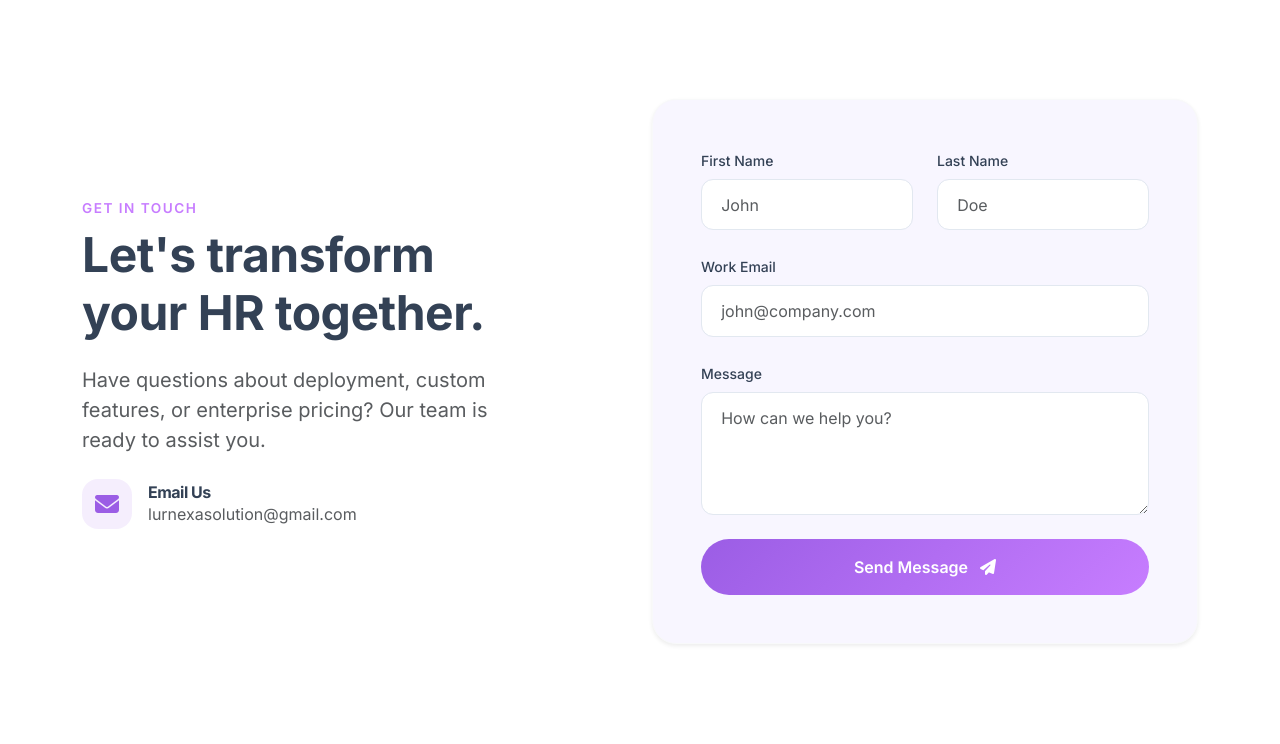
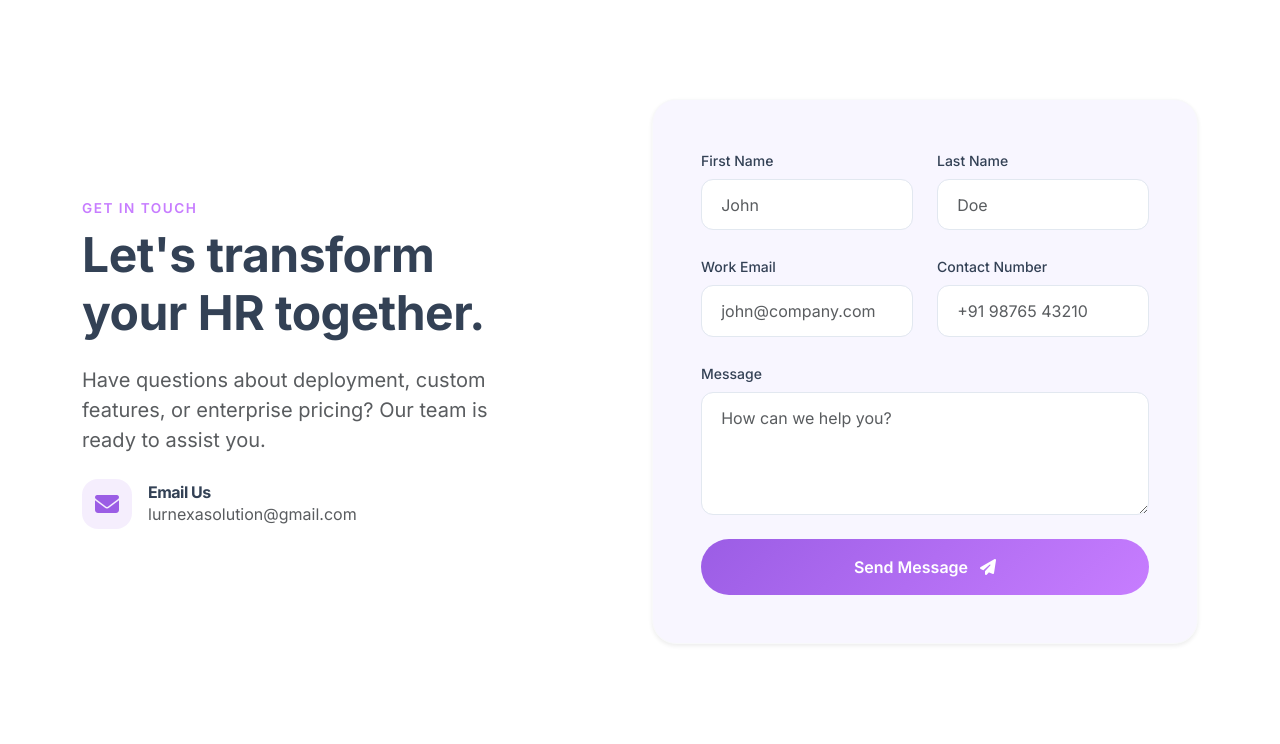
Before and after one commit to lurnexatechnologies/hr, a Django app: page / in a window 1280 px wide. Shown: the part 3162-3906 px from the top of the page. Run offline with Django 5.2, Linux system fonts and the light colour scheme; some libraries are stand-ins or nearby versions.

Commit message:
Add contact number field to landing page contact form and update email notification handler

```diff
--- a/core/views.py
+++ b/core/views.py
@@ -1463,6 +1463,7 @@ class ContactUsView(View):
         first_name = request.POST.get('first_name', '')
         last_name = request.POST.get('last_name', '')
         email = request.POST.get('email', '')
+        phone = request.POST.get('phone', '')
         message = request.POST.get('message', '')
 
         try:
@@ -1470,7 +1471,7 @@ class ContactUsView(View):
             from django.conf import settings
 
             subject = f"New Enterprise Inquiry: {first_name} {last_name}"
-            body = f"Hello Lurnexa Team,\n\nYou have received a new enterprise inquiry from the Lurnexa HRMS landing page.\n\nContact Details:\n----------------\nName: {first_name} {last_name}\nWork Email: {email}\n\nMessage:\n--------\n{message}\n\n---\nThis is an automated system notification generated by the Lurnexa Platform."
+            body = f"Hello Lurnexa Team,\n\nYou have received a new enterprise inquiry from the Lurnexa HRMS landing page.\n\nContact Details:\n----------------\nName: {first_name} {last_name}\nWork Email: {email}\nContact Number: {phone}\n\nMessage:\n--------\n{message}\n\n---\nThis is an automated system notification generated by the Lurnexa Platform."
 
             email_msg = EmailMessage(
                 subject=subject,
--- a/templates/landing_page.html
+++ b/templates/landing_page.html
@@ -533,8 +533,16 @@
                                 <input type="text" name="last_name" class="form-control" placeholder="Doe" required>
                             </div>
                         </div>
-                        <label class="fw-medium mb-2 small">Work Email</label>
-                        <input type="email" name="email" class="form-control" placeholder="john@company.com" required>
+                        <div class="row">
+                            <div class="col-md-6">
+                                <label class="fw-medium mb-2 small">Work Email</label>
+                                <input type="email" name="email" class="form-control" placeholder="john@company.com" required>
+                            </div>
+                            <div class="col-md-6">
+                                <label class="fw-medium mb-2 small">Contact Number</label>
+                                <input type="tel" name="phone" class="form-control" placeholder="+91 98765 43210" required>
+                            </div>
+                        </div>
 
                         <label class="fw-medium mb-2 small">Message</label>
                         <textarea name="message" class="form-control" rows="4" placeholder="How can we help you?" required></textarea>
```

DIRECTIONS FOR THIS TASK = Return every line from the entries above that includes the word "request".

TASK RESULT =
         first_name = request.POST.get('first_name', '')
         last_name = request.POST.get('last_name', '')
         email = request.POST.get('email', '')
+        phone = request.POST.get('phone', '')
         message = request.POST.get('message', '')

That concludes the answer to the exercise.